Bucs chat

© St. Petersburg Times, published October 8, 2000

Offense still needs some improvement

When is Tony Dungy going back to the aggressive play-calling of the first three games? When is Shaun King going to quit overthrowing passes? I love Tony and Shaun, but I think I speak for all the fans by saying we want to win, and to do this we have to go back to the style of playing we saw in the first three games.
-- Kelley Letourneau, St. Petersburg

• • •

Maybe Tony Dungy will improve his team communication skills before he benches the defensive heart and leader? Maybe Warren Sapp will get to meetings on time from now on? Maybe Mark Royals won't punt directly to one of the league's most dangerous kick returners next time?

Maybe Reidel Anthony will spare us the prolonged post-touchdown theatrics until after he has more than one touchdown and an 8.6 yards per game receiving average?

Maybe Shaun King will grow a foot so he has field vision?

Maybe the offensive line will remember how to block?

Maybe the team will ignore the hype, the hoopla, the egos and the self-inflicted distractions and once again become the hungry underdog?

Maybe, just maybe.
-- Steven A. Custer, Largo

• • •
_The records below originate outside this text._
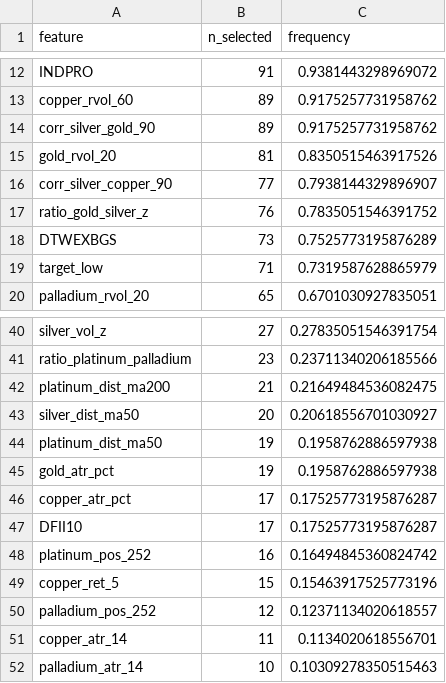
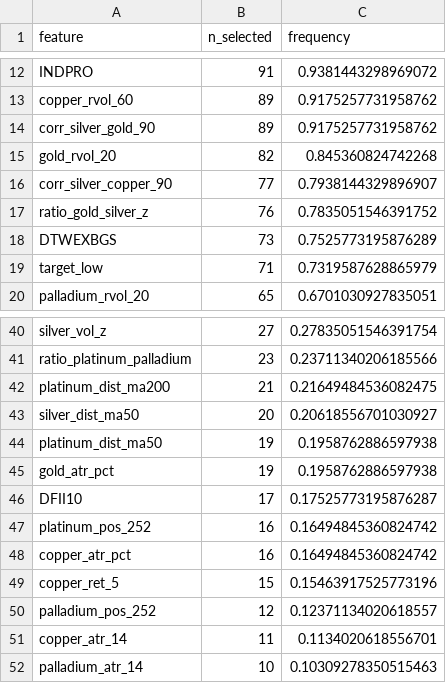
Before and after one commit to Timofey03/silver_trading_assistant_eda, a CSV file: baseline_outputs_multiasset/e3b_adaptive/feature_importance.csv, drawn as a sheet; only a part is shown, gaps mark what is left out.

```diff
--- a/baseline_outputs_multiasset/e3b_adaptive/feature_importance.csv
+++ b/baseline_outputs_multiasset/e3b_adaptive/feature_importance.csv
@@ -14,3 +14,3 @@ copper_rvol_60,89,0.9175257731958762
 corr_silver_gold_90,89,0.9175257731958762
-gold_rvol_20,81,0.8350515463917526
+gold_rvol_20,82,0.845360824742268
 corr_silver_copper_90,77,0.7938144329896907
@@ -45,5 +45,5 @@ platinum_dist_ma50,19,0.1958762886597938
 gold_atr_pct,19,0.1958762886597938
-copper_atr_pct,17,0.17525773195876287
 DFII10,17,0.17525773195876287
 platinum_pos_252,16,0.16494845360824742
+copper_atr_pct,16,0.16494845360824742
 copper_ret_5,15,0.15463917525773196
```
Also changed, not shown: 13 other files.
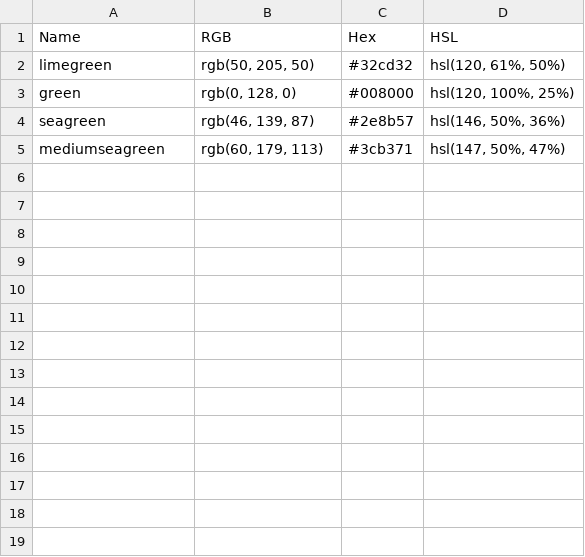
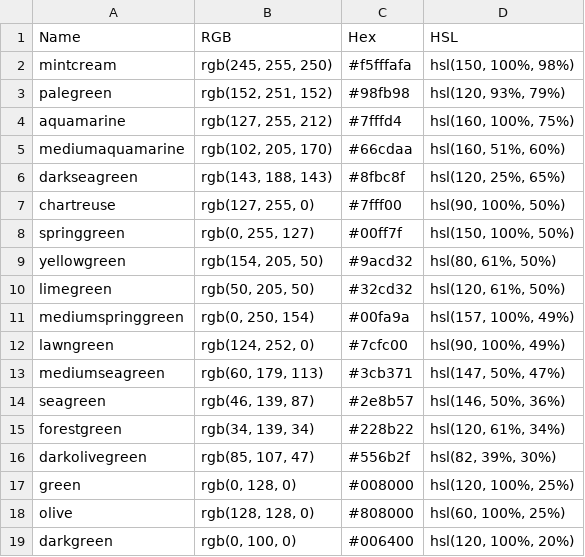
Before and after one commit to jesschwan/Farben3, a CSV file: CSV/green.csv, drawn as a sheet.

```diff
--- a/CSV/green.csv
+++ b/CSV/green.csv
@@ -1,5 +1,19 @@
 Name,RGB,Hex,HSL
+mintcream,"rgb(245, 255, 250)","#f5fffafa","hsl(150, 100%, 98%)"
+palegreen,"rgb(152, 251, 152)","#98fb98","hsl(120, 93%, 79%)"
+aquamarine,"rgb(127, 255, 212)","#7fffd4","hsl(160, 100%, 75%)"
+mediumaquamarine,"rgb(102, 205, 170)","#66cdaa","hsl(160, 51%, 60%)"
+darkseagreen,"rgb(143, 188, 143)","#8fbc8f","hsl(120, 25%, 65%)"
+chartreuse,"rgb(127, 255, 0)","#7fff00","hsl(90, 100%, 50%)"
+springgreen,"rgb(0, 255, 127)","#00ff7f","hsl(150, 100%, 50%)"
+yellowgreen,"rgb(154, 205, 50)","#9acd32","hsl(80, 61%, 50%)"
 limegreen,"rgb(50, 205, 50)","#32cd32","hsl(120, 61%, 50%)"
+mediumspringgreen,"rgb(0, 250, 154)","#00fa9a","hsl(157, 100%, 49%)"
+lawngreen,"rgb(124, 252, 0)","#7cfc00","hsl(90, 100%, 49%)"
+mediumseagreen,"rgb(60, 179, 113)","#3cb371","hsl(147, 50%, 47%)"
+seagreen,"rgb(46, 139, 87)","#2e8b57","hsl(146, 50%, 36%)"
+forestgreen,"rgb(34, 139, 34)","#228b22","hsl(120, 61%, 34%)"
+darkolivegreen,"rgb(85, 107, 47)","#556b2f","hsl(82, 39%, 30%)"
 green,"rgb(0, 128, 0)","#008000","hsl(120, 100%, 25%)"
-seagreen,"rgb(46, 139, 87)","#2e8b57","hsl(146, 50%, 36%)"
-mediumseagreen,"rgb(60, 179, 113)","#3cb371","hsl(147, 50%, 47%)"
+olive,"rgb(128, 128, 0)","#808000","hsl(60, 100%, 25%)"
+darkgreen,"rgb(0, 100, 0)","#006400","hsl(120, 100%, 20%)"
```
Also changed, not shown: CSV/gray.csv, CSV/orange.csv, 6 other files.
Quite frankly, I'm having trouble seeing how the Bucs offense has been significantly improved over last year, aside from the ability to score in the red zone. Yes, the offense looked good in the first three games, but against suspect defenses. In the past two games against good defenses, it has had only had one sustained drive, and that resulted in a blocked field goal.

The times the Bucs scored were mostly the result of a long play or an opponent's fumble that gave them great field position. Last year, they seemed to consistently move the ball between the 20s. This year, they don't seem to move it nearly as well.
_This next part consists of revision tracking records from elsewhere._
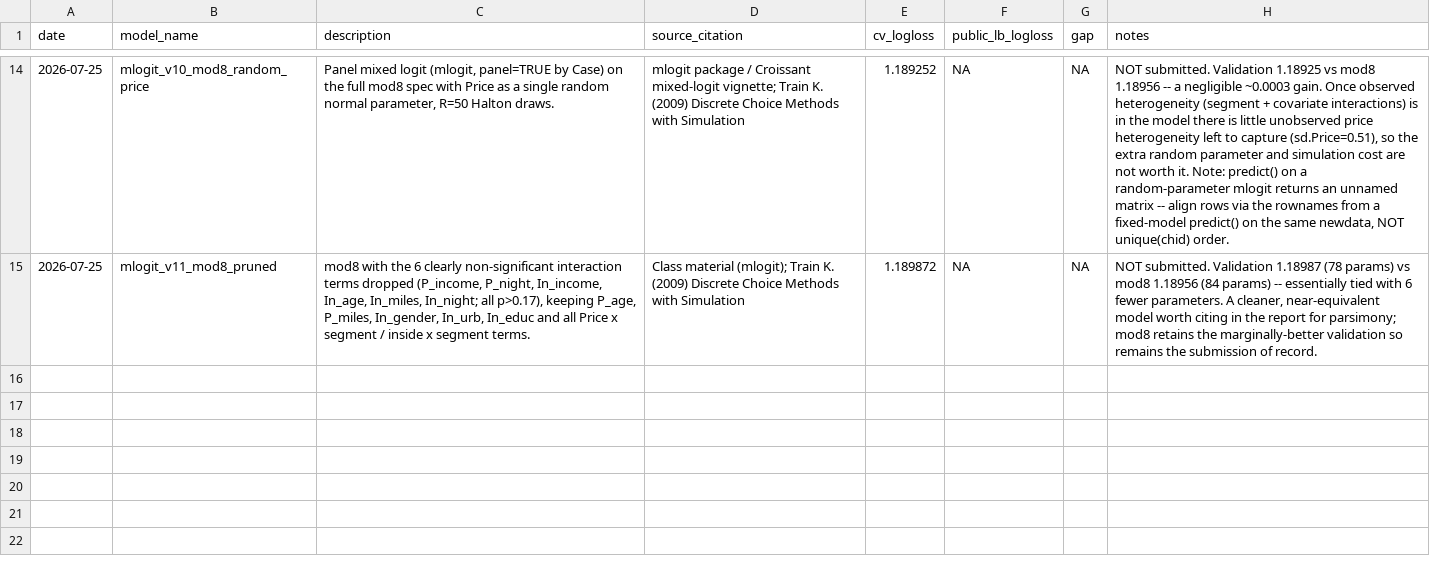
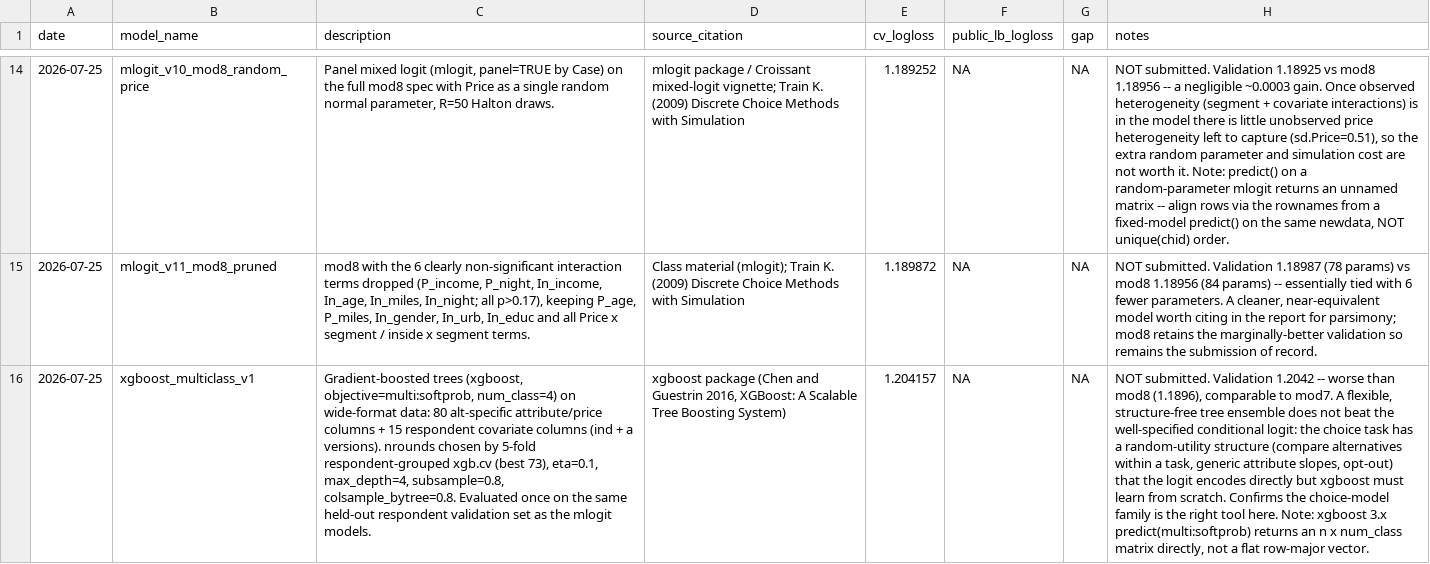
Before and after one commit to froyosng/kagglecomp, a CSV file: submissions_log.csv, drawn as a sheet; only a part is shown, gaps mark what is left out; the diff names each change by its address in the sheet, - before the commit and + after, or states it on an @@ line.

Commit message:
Add competition report (mod1->mod8); log xgboost (1.204) and mod8 5-fold CV (1.167)

```diff
--- a/submissions_log.csv
+++ b/submissions_log.csv
+row 16: 2026-07-25 | xgboost_multiclass_v1 | Gradient-boosted trees (xgboost, objective=multi:softprob, num_class=4) on wide-format data: 80 alt-specific attribute/price columns + 15 respondent covariate columns (ind + a versions). nrounds chosen by 5-fold respondent-grouped xgb.cv (best 73), eta=0.1, max_depth=4, subsample=0.8, colsample_bytree=0.8. Evaluated once on the same held-out respondent validation set as the mlogit models. | xgboost package (Chen and Guestrin 2016, XGBoost: A Scalable Tree Boosting System) | 1.204157 | NA | NA | NOT submitted. Validation 1.2042 -- worse than mod8 (1.1896), comparable to mod7. A flexible, structure-free tree ensemble does not beat the well-specified conditional logit: the choice task has a random-utility structure (compare alternatives within a task, generic attribute slopes, opt-out) that the logit encodes directly but xgboost must learn from scratch. Confirms the choice-model family is the right tool here. Note: xgboost 3.x predict(multi:softprob) returns an n x num_class matrix directly, not a flat row-major vector.
```
Also changed, not shown: 2 other files.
When they go 9-7 this year and miss the playoffs, will we think back fondly of Mike Shula and Trent Dilfer?
-- Mark Liquorman, Crystal Beach

• • •

So much for an offense that was going to get better each game.
-- Dan Stifflear, Palm Harbor

• • •

After watching the game against the Jets, I felt like Mike Shula had never left the Bucs. After watching Sunday's debacle against the Redskins, I am totally convinced Mike Shula lives right here in Tampa Bay and is still on the Buccaneers' payroll.
-- Mike Cole, New Port Richey

• • •

Shaun King makes a great NFL backup, but you need a 6-foot-3, strong-armed quarterback to throw downfield to Keyshawn Johnson. The way it is now, the Bucs will have to buy tickets to see the Super Bowl.
-- Ray Raphael, Beverly Hills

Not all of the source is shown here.